Each line below with the word "tailwindcss" needs to be copied.
================================
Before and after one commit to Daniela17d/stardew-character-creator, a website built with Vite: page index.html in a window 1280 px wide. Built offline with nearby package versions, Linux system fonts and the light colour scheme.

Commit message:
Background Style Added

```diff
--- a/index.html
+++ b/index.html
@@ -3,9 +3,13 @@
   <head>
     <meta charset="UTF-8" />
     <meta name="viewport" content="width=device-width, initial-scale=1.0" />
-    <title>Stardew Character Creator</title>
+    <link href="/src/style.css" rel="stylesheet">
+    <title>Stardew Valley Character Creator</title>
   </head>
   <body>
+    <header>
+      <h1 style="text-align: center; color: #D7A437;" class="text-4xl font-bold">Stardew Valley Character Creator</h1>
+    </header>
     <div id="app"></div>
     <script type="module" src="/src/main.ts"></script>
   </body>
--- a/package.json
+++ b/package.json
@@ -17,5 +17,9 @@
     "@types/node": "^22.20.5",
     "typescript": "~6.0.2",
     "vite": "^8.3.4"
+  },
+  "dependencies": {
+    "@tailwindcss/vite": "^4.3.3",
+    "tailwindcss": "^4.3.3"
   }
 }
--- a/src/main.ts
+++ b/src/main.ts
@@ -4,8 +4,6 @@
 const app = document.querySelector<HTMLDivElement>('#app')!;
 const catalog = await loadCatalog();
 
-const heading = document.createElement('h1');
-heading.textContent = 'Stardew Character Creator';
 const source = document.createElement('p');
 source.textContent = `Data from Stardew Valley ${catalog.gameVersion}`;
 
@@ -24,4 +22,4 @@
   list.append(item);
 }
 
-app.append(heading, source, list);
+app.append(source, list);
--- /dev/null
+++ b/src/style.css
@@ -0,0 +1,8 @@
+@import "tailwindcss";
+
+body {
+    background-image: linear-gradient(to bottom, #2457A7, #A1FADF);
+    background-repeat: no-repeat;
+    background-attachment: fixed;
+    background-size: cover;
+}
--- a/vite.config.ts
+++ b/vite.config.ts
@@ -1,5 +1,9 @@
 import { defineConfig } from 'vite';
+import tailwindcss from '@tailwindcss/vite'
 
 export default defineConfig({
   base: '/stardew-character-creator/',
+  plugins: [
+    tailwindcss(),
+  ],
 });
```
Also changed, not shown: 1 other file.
================================
◆ ANSWER TO THE PROBLEM
+    "@tailwindcss/vite": "^4.3.3",
+    "tailwindcss": "^4.3.3"
+@import "tailwindcss";
+import tailwindcss from '@tailwindcss/vite'
+    tailwindcss(),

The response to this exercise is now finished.